He continues, “It’s funny. I used to dream about a lot of things, but I never put it in the perspective of levels of success, like, ‘I want to sell ten million records. I want to win a Grammy.’ I just want to do this as a job. I want to be my own boss, make music, and that’s how I make a living. I never said to myself that I want to do that and be rich and famous. That’s not the agreement I made. The agreement was I want to be able to make records and be my own boss. As far as I’m concerned, I’m living the dream. It doesn’t matter how much money I have in my bank account. It’s not really important at the end of the day. I get to do what I want, and that’s really powerful. I can wake up whenever I want. I can go to sleep when I want. I can do whatever I want. Nobody tells me what to do. I know I gotta make records and do music to eat, but that’s what I love doing so that doesn’t stress me out.”
In that freedom, Kelly Finnigan finds inspiration to keep exploring in his artistry and production work, whether it’s a track like “Goodbye NOLA” with Orgone, one he exclaims with pleasure as, “That’s just loose, baby!” Or in darker places like “Money & Loneliness” with the Kris Lager Band or in something exploring a more spiritual side like “Can’t Let Him Down” from his solo record. He still listens to music of his youth to find further inspiration, such as the Beasties. “When I heard In Sounds from Way Out, I knew they all made beats and helped produce records with the Dust Brothers, but now they’re playing these tunes that were all rooted in these funk and soul and jazz records. They’re doing that? That’s what I’m trying to do.”

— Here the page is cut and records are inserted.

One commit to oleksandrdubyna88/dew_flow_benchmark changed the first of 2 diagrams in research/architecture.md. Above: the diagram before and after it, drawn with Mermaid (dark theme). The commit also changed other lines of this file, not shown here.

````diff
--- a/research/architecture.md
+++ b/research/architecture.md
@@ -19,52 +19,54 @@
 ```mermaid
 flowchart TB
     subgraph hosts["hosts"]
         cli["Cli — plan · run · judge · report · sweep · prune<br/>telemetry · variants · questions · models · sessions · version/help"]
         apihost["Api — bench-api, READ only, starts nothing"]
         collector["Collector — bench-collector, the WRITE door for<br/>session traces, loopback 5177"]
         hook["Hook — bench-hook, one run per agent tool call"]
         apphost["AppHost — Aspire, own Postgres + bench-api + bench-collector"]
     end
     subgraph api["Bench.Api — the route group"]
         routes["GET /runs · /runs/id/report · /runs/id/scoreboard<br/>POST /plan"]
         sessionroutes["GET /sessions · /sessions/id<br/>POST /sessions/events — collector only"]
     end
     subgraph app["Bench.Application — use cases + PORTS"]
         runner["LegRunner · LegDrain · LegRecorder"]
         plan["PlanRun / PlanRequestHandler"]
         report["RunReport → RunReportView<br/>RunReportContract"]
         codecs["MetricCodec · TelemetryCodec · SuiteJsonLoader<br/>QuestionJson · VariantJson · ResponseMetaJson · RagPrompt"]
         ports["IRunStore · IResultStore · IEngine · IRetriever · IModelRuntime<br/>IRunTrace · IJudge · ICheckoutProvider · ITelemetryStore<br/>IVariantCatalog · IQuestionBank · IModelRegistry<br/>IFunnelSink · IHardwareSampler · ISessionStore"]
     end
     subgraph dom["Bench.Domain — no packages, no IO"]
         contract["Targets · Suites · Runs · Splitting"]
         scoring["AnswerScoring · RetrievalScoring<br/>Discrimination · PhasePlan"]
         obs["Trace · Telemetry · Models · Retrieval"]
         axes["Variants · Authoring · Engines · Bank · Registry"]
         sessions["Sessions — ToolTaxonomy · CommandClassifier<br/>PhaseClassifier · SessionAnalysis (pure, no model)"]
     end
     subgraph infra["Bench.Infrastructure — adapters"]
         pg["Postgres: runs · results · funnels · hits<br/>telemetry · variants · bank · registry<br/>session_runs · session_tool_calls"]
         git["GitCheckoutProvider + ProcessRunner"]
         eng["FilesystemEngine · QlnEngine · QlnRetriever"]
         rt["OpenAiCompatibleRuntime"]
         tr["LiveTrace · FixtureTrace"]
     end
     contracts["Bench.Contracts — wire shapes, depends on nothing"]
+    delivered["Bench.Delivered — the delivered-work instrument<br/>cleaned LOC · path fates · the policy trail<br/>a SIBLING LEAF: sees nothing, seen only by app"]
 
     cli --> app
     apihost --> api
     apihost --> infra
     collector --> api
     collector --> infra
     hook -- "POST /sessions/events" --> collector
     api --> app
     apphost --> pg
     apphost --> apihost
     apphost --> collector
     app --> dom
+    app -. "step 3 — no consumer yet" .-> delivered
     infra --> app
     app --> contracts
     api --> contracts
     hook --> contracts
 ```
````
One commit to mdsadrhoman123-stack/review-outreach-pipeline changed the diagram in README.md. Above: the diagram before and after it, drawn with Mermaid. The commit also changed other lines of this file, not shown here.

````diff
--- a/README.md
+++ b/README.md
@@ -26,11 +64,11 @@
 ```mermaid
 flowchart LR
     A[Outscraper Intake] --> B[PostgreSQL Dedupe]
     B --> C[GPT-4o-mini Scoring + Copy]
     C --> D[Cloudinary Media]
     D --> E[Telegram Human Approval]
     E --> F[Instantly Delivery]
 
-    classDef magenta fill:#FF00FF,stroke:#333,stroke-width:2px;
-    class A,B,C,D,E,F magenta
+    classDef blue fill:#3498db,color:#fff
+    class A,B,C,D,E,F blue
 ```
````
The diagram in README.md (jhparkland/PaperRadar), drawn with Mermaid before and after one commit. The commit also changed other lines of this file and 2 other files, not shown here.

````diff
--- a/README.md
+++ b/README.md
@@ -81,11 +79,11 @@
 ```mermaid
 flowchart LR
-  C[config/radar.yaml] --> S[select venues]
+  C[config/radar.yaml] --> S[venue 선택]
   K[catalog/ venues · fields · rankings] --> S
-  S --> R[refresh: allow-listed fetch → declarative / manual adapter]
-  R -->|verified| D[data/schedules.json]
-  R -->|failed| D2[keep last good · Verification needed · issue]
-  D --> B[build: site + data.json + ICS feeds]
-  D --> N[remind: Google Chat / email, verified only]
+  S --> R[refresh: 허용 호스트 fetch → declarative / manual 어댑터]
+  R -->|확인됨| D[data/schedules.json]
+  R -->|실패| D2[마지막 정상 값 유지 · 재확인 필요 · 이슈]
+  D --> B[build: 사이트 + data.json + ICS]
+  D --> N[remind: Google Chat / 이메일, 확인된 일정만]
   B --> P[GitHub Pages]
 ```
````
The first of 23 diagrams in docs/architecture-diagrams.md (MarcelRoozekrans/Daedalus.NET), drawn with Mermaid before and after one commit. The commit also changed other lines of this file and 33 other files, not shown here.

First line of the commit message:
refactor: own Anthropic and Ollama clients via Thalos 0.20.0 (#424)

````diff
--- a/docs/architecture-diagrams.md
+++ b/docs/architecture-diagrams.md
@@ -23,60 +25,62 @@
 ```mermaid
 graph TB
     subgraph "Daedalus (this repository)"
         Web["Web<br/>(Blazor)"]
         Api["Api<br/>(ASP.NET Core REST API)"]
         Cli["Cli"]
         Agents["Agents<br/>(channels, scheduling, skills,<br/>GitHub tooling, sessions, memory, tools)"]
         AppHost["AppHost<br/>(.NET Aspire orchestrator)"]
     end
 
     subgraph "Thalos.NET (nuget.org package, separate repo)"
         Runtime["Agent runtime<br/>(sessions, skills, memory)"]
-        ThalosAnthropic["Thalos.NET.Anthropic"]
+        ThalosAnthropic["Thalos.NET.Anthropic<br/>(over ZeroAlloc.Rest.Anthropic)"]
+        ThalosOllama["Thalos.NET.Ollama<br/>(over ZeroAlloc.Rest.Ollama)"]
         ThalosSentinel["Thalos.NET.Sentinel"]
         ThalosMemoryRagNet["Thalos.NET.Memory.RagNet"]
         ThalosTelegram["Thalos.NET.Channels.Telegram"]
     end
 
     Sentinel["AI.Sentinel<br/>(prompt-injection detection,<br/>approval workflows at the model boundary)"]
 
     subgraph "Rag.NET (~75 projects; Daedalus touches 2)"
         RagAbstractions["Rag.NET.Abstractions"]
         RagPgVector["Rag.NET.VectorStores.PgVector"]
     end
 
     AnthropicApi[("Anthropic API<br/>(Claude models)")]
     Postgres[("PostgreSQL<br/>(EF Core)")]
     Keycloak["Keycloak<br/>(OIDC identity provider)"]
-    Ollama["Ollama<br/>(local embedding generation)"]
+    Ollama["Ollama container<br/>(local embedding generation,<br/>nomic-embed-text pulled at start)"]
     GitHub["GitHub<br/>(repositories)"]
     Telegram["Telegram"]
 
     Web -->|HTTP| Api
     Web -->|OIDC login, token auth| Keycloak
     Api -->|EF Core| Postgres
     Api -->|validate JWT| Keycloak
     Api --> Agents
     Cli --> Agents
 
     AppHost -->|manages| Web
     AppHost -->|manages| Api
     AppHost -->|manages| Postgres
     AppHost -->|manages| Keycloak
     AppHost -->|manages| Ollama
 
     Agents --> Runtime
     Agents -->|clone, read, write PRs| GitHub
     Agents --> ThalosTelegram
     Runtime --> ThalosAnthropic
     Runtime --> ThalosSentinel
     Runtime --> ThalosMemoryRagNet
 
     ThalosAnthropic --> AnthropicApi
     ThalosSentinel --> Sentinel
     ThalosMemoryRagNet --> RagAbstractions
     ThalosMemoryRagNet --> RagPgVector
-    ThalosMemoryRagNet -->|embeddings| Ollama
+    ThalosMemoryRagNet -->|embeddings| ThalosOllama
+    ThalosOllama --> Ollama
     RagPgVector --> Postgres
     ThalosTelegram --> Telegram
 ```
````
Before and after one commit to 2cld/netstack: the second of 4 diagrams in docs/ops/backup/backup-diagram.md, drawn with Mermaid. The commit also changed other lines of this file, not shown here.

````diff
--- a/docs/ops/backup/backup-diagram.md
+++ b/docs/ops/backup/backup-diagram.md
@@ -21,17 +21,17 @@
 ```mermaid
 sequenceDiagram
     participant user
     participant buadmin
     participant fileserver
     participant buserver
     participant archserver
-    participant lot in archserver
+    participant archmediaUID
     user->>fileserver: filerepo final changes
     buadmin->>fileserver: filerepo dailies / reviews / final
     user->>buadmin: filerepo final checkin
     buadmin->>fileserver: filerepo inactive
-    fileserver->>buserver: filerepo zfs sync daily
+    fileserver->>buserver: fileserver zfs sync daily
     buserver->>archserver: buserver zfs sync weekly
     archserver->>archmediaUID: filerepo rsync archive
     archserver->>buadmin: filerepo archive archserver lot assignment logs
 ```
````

After three-plus hours, the conversation finally comes to an end. A true conversationalist, he’s laid-back and answered questions in any direction the interview splintered. Mostly though, the conversation flowed naturally: no awkward exchanges or pauses or dry question-answer, question-answer format. Just a flowing exchange of how music has been woven into his life, and that’s the way his music and collaborations seem to roll out of the studio, just like a kid chasing his dreams.